What is needed ::
Each line from the one with "Posture ==> |Initial Estimation|ICP" through the last line of the records must be output exactly, both ends included.

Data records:
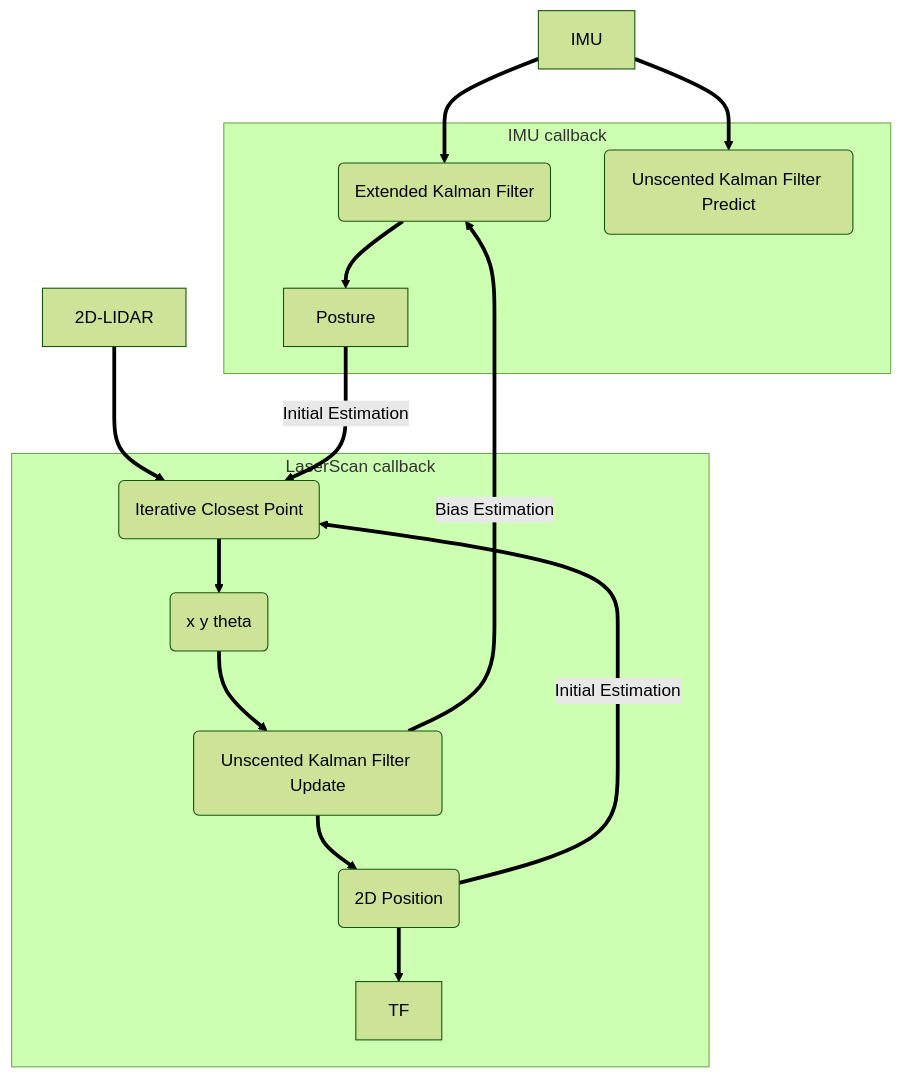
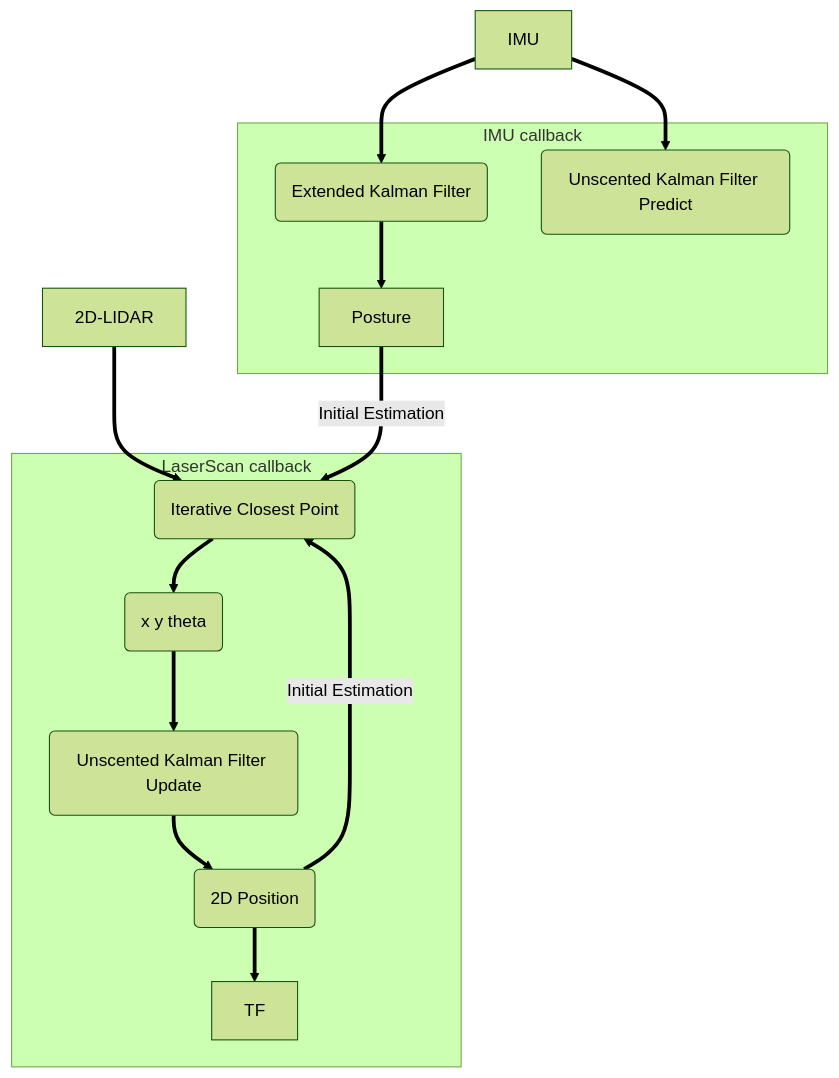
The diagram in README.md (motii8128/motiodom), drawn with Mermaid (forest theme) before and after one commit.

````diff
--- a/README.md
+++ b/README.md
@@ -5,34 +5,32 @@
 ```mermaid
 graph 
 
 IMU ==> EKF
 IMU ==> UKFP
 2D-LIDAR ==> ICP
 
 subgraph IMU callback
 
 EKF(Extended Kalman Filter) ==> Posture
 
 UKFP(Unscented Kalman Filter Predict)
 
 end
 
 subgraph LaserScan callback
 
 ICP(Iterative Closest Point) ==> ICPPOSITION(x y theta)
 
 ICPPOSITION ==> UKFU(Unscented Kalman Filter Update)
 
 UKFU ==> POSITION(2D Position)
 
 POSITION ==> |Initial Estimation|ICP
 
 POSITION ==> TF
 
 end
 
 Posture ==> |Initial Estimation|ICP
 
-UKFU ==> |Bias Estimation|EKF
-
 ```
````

Result of the exercise ::
 Posture ==> |Initial Estimation|ICP
 
-UKFU ==> |Bias Estimation|EKF
-
 ```
````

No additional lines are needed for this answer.